### Exercise
Output the full listing below exactly as it reads, and skip anything that is a picture.

### Dataset records
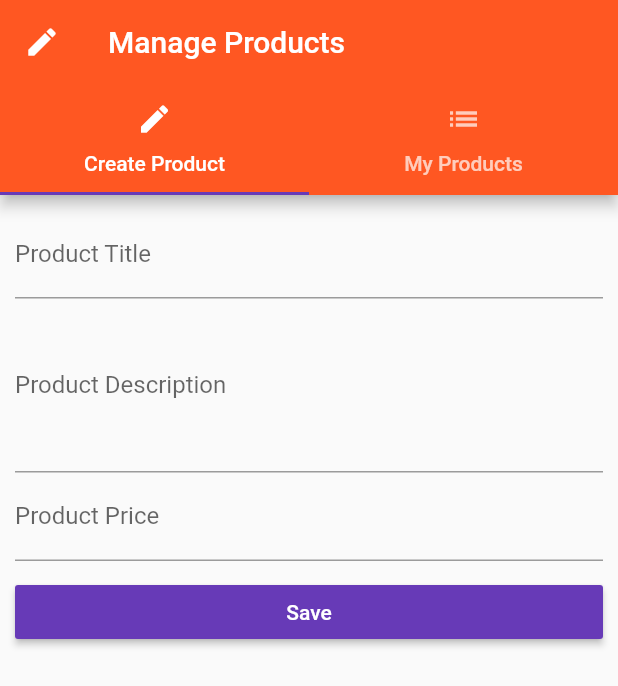
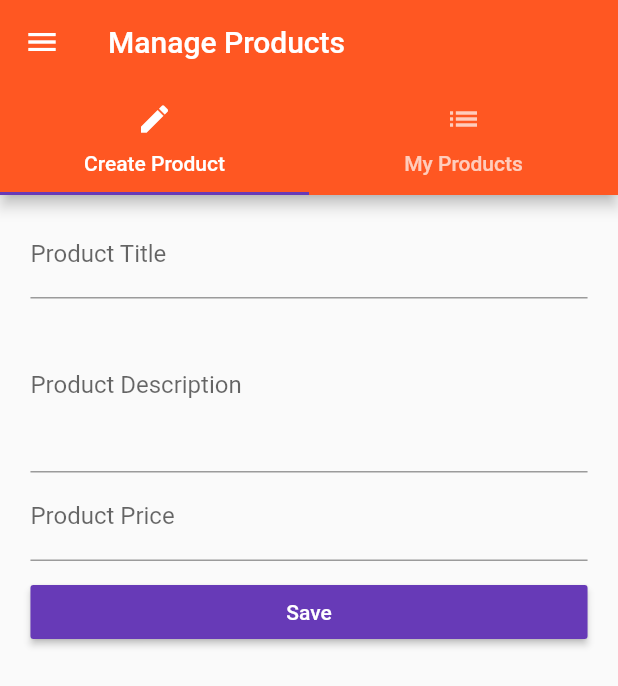
Before and after one commit to davidsonsilva/udemy-flutter, a Flutter app: the ProductsAdminPage screen opened by its route, on a phone screen of 412 x 824 dp. Shown: the top 686 px of the screen. Run offline on Flutter 3.47's test engine with Material 2 defaults, Android fonts, the phone set to English and light mode, and no system bars.

Commit message:
Atualizando os fontes com as implementações para: 111.Outsourcing Code into Separate Widgets, 112.Refactoring our Code,113.Creating a Standardized Tile Widget,114. Adding Separate Methods for Specific Widgets,115.Optimizing our Project,116.Responsive Design Problems,117.Adding Media Queries,118.Understanding Media Queries with ListView,119.Working with Themes,120.Listening to Touch Events with the Gesture Detector

```diff
--- a/lib/main.dart
+++ b/lib/main.dart
@@ -39,7 +39,8 @@ class _MyAppState extends State<MyApp> {
       theme: ThemeData(
           brightness: Brightness.light,
           primarySwatch: Colors.deepOrange,
-          accentColor: Colors.deepPurple /* ,
+          accentColor: Colors.deepPurple,
+          buttonColor: Colors.deepPurple, /* ,
           fontFamily: 'Oswald' */
           ),
 
--- a/lib/pages/product_create.dart
+++ b/lib/pages/product_create.dart
@@ -16,21 +16,19 @@ class _ProductCreatePageState extends State<ProductCreatePage> {
   String _descriptionValue;
   double _priceValue;
 
-  @override
-  Widget build(BuildContext context) {
-    return Container(
-      margin: EdgeInsets.all(10.0),
-      child: ListView(
-        children: <Widget>[
-          TextField(
+  Widget _buildTitleTextField() {
+    return TextField(
       decoration: InputDecoration(labelText: 'Product Title'),
       onChanged: (String value) {
         setState(() {
           _titleValue = value;
         });
       },
-          ),
-          TextField(
+    );
+  }
+
+  Widget _buildDescriptionTextField() {
+    return TextField(
       decoration: InputDecoration(labelText: 'Product Description'),
       maxLines: 4,
       onChanged: (String value) {
@@ -38,8 +36,11 @@ class _ProductCreatePageState extends State<ProductCreatePage> {
           _descriptionValue = value;
         });
       },
-          ),
-          TextField(
+    );
+  }
+
+  Widget _buildPriceTextField() {
+    return TextField(
       decoration: InputDecoration(labelText: 'Product Price'),
       keyboardType: TextInputType.number,
       onChanged: (String value) {
@@ -47,13 +48,10 @@ class _ProductCreatePageState extends State<ProductCreatePage> {
           _priceValue = double.parse(value);
         });
       },
-          ),
-          SizedBox(height: 10.0,),
-          RaisedButton(
-            child: Text("Save"),
-            color: Theme.of(context).accentColor,
-            textColor: Colors.white,
-            onPressed: () {
+    );
+  }
+
+  void _submitForm() {
     final Map<String, dynamic> product = {
       'title': _titleValue,
       'description': _descriptionValue,
@@ -61,8 +59,30 @@ class _ProductCreatePageState extends State<ProductCreatePage> {
       'image': 'assets/food.jpg'
     };
     widget.addProduct(product);
-              Navigator.pushReplacementNamed(context,  '/products');
-            },
+    Navigator.pushReplacementNamed(context, '/products');
+  }
+
+  @override
+  Widget build(BuildContext context) {
+    final double devicewidth = MediaQuery.of(context).size.width;
+    final double targetWidth = devicewidth > 768.0 ? 500.0 : devicewidth * 0.95;
+    final double paddingWidth = devicewidth - targetWidth;
+
+    return Container(
+      margin: EdgeInsets.all(10.0),
+      child: ListView(
+        padding: EdgeInsets.symmetric(horizontal: paddingWidth / 2),
+        children: <Widget>[
+          _buildTitleTextField(),
+          _buildDescriptionTextField(),
+          _buildPriceTextField(),
+          SizedBox(
+            height: 10.0,
+          ),
+          RaisedButton(
+            child: Text("Save"),
+            textColor: Colors.white,
+            onPressed: _submitForm,
           )
         ],
       ),
--- a/lib/pages/products_admin.dart
+++ b/lib/pages/products_admin.dart
@@ -9,12 +9,8 @@ class ProductsAdminPage extends StatelessWidget {
 
   ProductsAdminPage(this.addProduct, this.deleteProduct);
 
-  @override
-  Widget build(BuildContext context) {
-    return DefaultTabController(
-      length: 2,
-      child: Scaffold(
-        drawer: Drawer(
+  Widget _buildSideDrawer(BuildContext context) {
+    return Drawer(
           child: Column(
             children: <Widget>[
               AppBar(
@@ -30,11 +26,11 @@ class ProductsAdminPage extends StatelessWidget {
               )
             ],
           ),
-        ),
-        appBar: AppBar(
-          leading: Icon(Icons.edit),
-          title: Text('Manage Products'),
-          bottom: TabBar(
+        );
+  }
+
+  Widget _buildNavigationBar(){
+    return TabBar(
             tabs: <Widget>[
               Tab(
                 icon: Icon(Icons.create),
@@ -45,7 +41,18 @@ class ProductsAdminPage extends StatelessWidget {
                 text: 'My Products',
               ),
             ],
-          ),
+          );
+  }
+
+  @override
+  Widget build(BuildContext context) {
+    return DefaultTabController(
+      length: 2,
+      child: Scaffold(
+        drawer: _buildSideDrawer(context),
+        appBar: AppBar(
+          title: Text('Manage Products'),
+          bottom: _buildNavigationBar(),
         ),
         body: TabBarView(
           children: <Widget>[ProductCreatePage(addProduct), ProductListPage()],
```
Also changed, not shown: lib/pages/auth.dart (+54 -31 lines), lib/pages/product.dart (+3 -7 lines), lib/pages/products.dart (+11 -8 lines), lib/product_manager.dart (deleted, +0 -51 lines), lib/products.dart (deleted, +0 -91 lines). Lines whose indentation alone changed are shown as unchanged.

### Solution
Before and after one commit to davidsonsilva/udemy-flutter, a Flutter app: the ProductsAdminPage screen opened by its route, on a phone screen of 412 x 824 dp. Shown: the top 686 px of the screen. Run offline on Flutter 3.47's test engine with Material 2 defaults, Android fonts, the phone set to English and light mode, and no system bars.

Commit message:
Atualizando os fontes com as implementações para: 111.Outsourcing Code into Separate Widgets, 112.Refactoring our Code,113.Creating a Standardized Tile Widget,114. Adding Separate Methods for Specific Widgets,115.Optimizing our Project,116.Responsive Design Problems,117.Adding Media Queries,118.Understanding Media Queries with ListView,119.Working with Themes,120.Listening to Touch Events with the Gesture Detector

```diff
--- a/lib/main.dart
+++ b/lib/main.dart
@@ -39,7 +39,8 @@ class _MyAppState extends State<MyApp> {
       theme: ThemeData(
           brightness: Brightness.light,
           primarySwatch: Colors.deepOrange,
-          accentColor: Colors.deepPurple /* ,
+          accentColor: Colors.deepPurple,
+          buttonColor: Colors.deepPurple, /* ,
           fontFamily: 'Oswald' */
           ),
 
--- a/lib/pages/product_create.dart
+++ b/lib/pages/product_create.dart
@@ -16,21 +16,19 @@ class _ProductCreatePageState extends State<ProductCreatePage> {
   String _descriptionValue;
   double _priceValue;
 
-  @override
-  Widget build(BuildContext context) {
-    return Container(
-      margin: EdgeInsets.all(10.0),
-      child: ListView(
-        children: <Widget>[
-          TextField(
+  Widget _buildTitleTextField() {
+    return TextField(
       decoration: InputDecoration(labelText: 'Product Title'),
       onChanged: (String value) {
         setState(() {
           _titleValue = value;
         });
       },
-          ),
-          TextField(
+    );
+  }
+
+  Widget _buildDescriptionTextField() {
+    return TextField(
       decoration: InputDecoration(labelText: 'Product Description'),
       maxLines: 4,
       onChanged: (String value) {
@@ -38,8 +36,11 @@ class _ProductCreatePageState extends State<ProductCreatePage> {
           _descriptionValue = value;
         });
       },
-          ),
-          TextField(
+    );
+  }
+
+  Widget _buildPriceTextField() {
+    return TextField(
       decoration: InputDecoration(labelText: 'Product Price'),
       keyboardType: TextInputType.number,
       onChanged: (String value) {
@@ -47,13 +48,10 @@ class _ProductCreatePageState extends State<ProductCreatePage> {
           _priceValue = double.parse(value);
         });
       },
-          ),
-          SizedBox(height: 10.0,),
-          RaisedButton(
-            child: Text("Save"),
-            color: Theme.of(context).accentColor,
-            textColor: Colors.white,
-            onPressed: () {
+    );
+  }
+
+  void _submitForm() {
     final Map<String, dynamic> product = {
       'title': _titleValue,
       'description': _descriptionValue,
@@ -61,8 +59,30 @@ class _ProductCreatePageState extends State<ProductCreatePage> {
       'image': 'assets/food.jpg'
     };
     widget.addProduct(product);
-              Navigator.pushReplacementNamed(context,  '/products');
-            },
+    Navigator.pushReplacementNamed(context, '/products');
+  }
+
+  @override
+  Widget build(BuildContext context) {
+    final double devicewidth = MediaQuery.of(context).size.width;
+    final double targetWidth = devicewidth > 768.0 ? 500.0 : devicewidth * 0.95;
+    final double paddingWidth = devicewidth - targetWidth;
+
+    return Container(
+      margin: EdgeInsets.all(10.0),
+      child: ListView(
+        padding: EdgeInsets.symmetric(horizontal: paddingWidth / 2),
+        children: <Widget>[
+          _buildTitleTextField(),
+          _buildDescriptionTextField(),
+          _buildPriceTextField(),
+          SizedBox(
+            height: 10.0,
+          ),
+          RaisedButton(
+            child: Text("Save"),
+            textColor: Colors.white,
+            onPressed: _submitForm,
           )
         ],
       ),
--- a/lib/pages/products_admin.dart
+++ b/lib/pages/products_admin.dart
@@ -9,12 +9,8 @@ class ProductsAdminPage extends StatelessWidget {
 
   ProductsAdminPage(this.addProduct, this.deleteProduct);
 
-  @override
-  Widget build(BuildContext context) {
-    return DefaultTabController(
-      length: 2,
-      child: Scaffold(
-        drawer: Drawer(
+  Widget _buildSideDrawer(BuildContext context) {
+    return Drawer(
           child: Column(
             children: <Widget>[
               AppBar(
@@ -30,11 +26,11 @@ class ProductsAdminPage extends StatelessWidget {
               )
             ],
           ),
-        ),
-        appBar: AppBar(
-          leading: Icon(Icons.edit),
-          title: Text('Manage Products'),
-          bottom: TabBar(
+        );
+  }
+
+  Widget _buildNavigationBar(){
+    return TabBar(
             tabs: <Widget>[
               Tab(
                 icon: Icon(Icons.create),
@@ -45,7 +41,18 @@ class ProductsAdminPage extends StatelessWidget {
                 text: 'My Products',
               ),
             ],
-          ),
+          );
+  }
+
+  @override
+  Widget build(BuildContext context) {
+    return DefaultTabController(
+      length: 2,
+      child: Scaffold(
+        drawer: _buildSideDrawer(context),
+        appBar: AppBar(
+          title: Text('Manage Products'),
+          bottom: _buildNavigationBar(),
         ),
         body: TabBarView(
           children: <Widget>[ProductCreatePage(addProduct), ProductListPage()],
```
Also changed, not shown: lib/pages/auth.dart (+54 -31 lines), lib/pages/product.dart (+3 -7 lines), lib/pages/products.dart (+11 -8 lines), lib/product_manager.dart (deleted, +0 -51 lines), lib/products.dart (deleted, +0 -91 lines). Lines whose indentation alone changed are shown as unchanged.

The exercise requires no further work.